Oliver Wick, who works in BMW’s Munich office, has a rather unusual job title of Technology Scout. He is responsible for scanning the exciting world of emerging technologies, and assessing which ones have the potential to improve or innovate, in his case, BMW’s business model.
He is not alone in the company or in the world to do this. The automotive company has technology offices spread out across the world, where experts like Wick are tasked with identifying relevant innovations and generating trend reports for use cases ranging from car production to smart city services.
In BMW’s case, these scout teams are equipped with a Tech Radar, custom-built software that collects and analyzes data from R&D, patents, markets, venturing, and other sources, to gauge emerging technologies of interest and of their level of maturity.
Once a promising innovation has been identified, technology scouts are expected to network with startups and universities working in the field and to come up with proof of concepts.
BMW went one step further by also creating a Startup Garage to encourage smaller companies with a good idea to submit their pitch, with the promise of a contract with the automotive company for those selected.
Another example is energy manufacturer Enel, which currently boasts ‘Innovation Hubs’ in 10 cities across the world, all designed to discover startups and small organizations whose technology could eventually serve Enel’s own business interests.
Form Energy, for instance, is a startup that is developing low-cost and long-duration batteries that can be combined with renewable energy sources and found in Enel an interested party to actively invest in the startup and provide it with guidance to grow its product.
What ROI is expected from this? A recent study carried out by the Harvard Business Review analyzed data from a multinational oil company to assess whether the firm’s efforts in R&D had paid off. After reviewing 7,000 drilling projects, examining the career history of over 30,000 engineers, and holding interviews with managers and executives, the researchers found that the company had spent billions of dollars on R&D every year and generated almost 10,000 patents. This led to drilling costs falling by 15%, saving an average $90 million per year per subsidiary.
The Tech tracker
JLL, a global real estate services firm, recently announced the outcome of an educational workshop with The Massachusetts Institute of Technology (MIT) culminating in the launch of the university’s revolutionary online web tool called the Tech Tracker.
The MIT Tech Tracker scouts, analyzes, and predicts the future of technology within the built environment.
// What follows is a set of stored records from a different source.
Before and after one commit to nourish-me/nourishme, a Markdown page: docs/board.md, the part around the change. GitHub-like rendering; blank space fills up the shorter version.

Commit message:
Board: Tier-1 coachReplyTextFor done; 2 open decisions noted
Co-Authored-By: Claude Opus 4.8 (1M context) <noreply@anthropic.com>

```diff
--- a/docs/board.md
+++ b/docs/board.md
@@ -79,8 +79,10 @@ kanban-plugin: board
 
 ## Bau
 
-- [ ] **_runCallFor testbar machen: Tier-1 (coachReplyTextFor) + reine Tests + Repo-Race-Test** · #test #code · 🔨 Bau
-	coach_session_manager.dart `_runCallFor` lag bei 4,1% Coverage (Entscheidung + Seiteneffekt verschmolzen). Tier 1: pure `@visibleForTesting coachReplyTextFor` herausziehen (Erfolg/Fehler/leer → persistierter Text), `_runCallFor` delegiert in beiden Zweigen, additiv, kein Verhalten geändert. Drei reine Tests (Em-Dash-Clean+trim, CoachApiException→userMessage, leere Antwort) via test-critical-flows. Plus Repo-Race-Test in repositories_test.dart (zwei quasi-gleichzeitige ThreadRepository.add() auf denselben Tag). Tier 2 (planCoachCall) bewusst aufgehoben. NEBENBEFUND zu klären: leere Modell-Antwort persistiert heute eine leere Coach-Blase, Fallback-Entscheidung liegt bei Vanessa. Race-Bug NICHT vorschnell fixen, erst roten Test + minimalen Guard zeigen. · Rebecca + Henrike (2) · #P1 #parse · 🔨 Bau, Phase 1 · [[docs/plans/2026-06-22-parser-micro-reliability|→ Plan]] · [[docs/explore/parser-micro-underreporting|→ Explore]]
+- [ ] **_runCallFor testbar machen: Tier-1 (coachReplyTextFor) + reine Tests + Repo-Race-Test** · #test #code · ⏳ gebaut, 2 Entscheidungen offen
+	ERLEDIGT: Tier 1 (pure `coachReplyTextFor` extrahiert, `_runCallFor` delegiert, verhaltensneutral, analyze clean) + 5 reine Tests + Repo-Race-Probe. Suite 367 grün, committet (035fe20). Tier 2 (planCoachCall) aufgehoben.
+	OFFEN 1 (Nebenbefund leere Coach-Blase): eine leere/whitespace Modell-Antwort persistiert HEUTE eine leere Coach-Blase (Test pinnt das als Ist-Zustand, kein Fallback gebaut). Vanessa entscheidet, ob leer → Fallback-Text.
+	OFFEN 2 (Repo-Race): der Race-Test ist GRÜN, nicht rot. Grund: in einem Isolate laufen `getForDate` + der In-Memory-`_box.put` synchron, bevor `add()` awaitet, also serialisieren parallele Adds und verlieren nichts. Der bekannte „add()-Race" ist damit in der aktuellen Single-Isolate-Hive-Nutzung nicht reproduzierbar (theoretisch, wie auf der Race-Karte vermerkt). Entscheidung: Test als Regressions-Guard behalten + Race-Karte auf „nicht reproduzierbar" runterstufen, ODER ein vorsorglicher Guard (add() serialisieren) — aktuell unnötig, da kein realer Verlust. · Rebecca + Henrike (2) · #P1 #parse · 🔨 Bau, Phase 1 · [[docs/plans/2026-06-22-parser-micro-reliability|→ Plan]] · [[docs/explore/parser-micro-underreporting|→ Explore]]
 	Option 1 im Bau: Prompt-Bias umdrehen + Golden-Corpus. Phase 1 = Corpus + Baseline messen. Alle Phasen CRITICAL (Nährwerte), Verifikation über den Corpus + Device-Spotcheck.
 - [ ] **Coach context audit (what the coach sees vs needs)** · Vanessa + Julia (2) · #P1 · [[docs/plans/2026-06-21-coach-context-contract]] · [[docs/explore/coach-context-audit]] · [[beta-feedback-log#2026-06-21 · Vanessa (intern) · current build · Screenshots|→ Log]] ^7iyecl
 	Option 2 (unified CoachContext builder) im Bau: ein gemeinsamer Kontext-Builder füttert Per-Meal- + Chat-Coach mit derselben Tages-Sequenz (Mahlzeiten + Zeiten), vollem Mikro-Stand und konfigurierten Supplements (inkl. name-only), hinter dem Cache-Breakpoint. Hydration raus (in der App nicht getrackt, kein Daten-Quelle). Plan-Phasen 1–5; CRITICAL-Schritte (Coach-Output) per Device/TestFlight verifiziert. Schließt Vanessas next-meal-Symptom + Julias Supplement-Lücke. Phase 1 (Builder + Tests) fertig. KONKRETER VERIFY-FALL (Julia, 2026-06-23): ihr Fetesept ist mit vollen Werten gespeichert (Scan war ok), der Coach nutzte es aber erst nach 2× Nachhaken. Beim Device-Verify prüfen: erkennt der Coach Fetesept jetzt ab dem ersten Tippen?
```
The industry-first platform provides unparalleled insight into technologies that have the potential to make the biggest impact on the development, management, and configuring of property and space.
The Tech Tracker replaces gut feelings about what’s hot with actual data and machine-learning algorithms. From augmented reality to 5G, and on to flying cars, plastics made from algae, Martian concrete, and more, the Tech Tracker has thousands of profiles for users to track what’s keeping pace, cooling down, and on the rise.
The Tech Tracker’s top 10 techs identified as of September 2021 are:
- Virtual Reality
- Internet of Things (IoT)
- Augmented Reality
- Connected Home
- Aramid Fibers
- Carbon Nanotube
Energy tech scouts
Increasing urgency to address climate change is driving more money than ever into climate-related technologies. Global investments in the energy transition grew to $500 billion in 2020, up 9% year on year, even in the face of the pandemic.
For companies looking to invest, they need effective tech scouts to find the right investments, which with the right support can be commercialized and deployed at scale.
More than 1,200 climate tech startups have launched since 2013, according to PwC. But successfully commercializing new climate technologies takes more than a sophisticated new concept and promising engineering. It also demands well-placed partners with deep expertise and strong connections in the right parts of the industry.
Conferences can be rich scouting environments as many startups see such events as perfect opportunities to present their solutions while partnering with accelerators is another way to meet and interact with early-stage start-ups.
Experienced leadership and a strong management team vastly increase the likelihood that a startup will be successful in developing and scaling its innovative technology.
The synergies between startups and teams scouting for them create better solutions faster than either organization could develop on its own.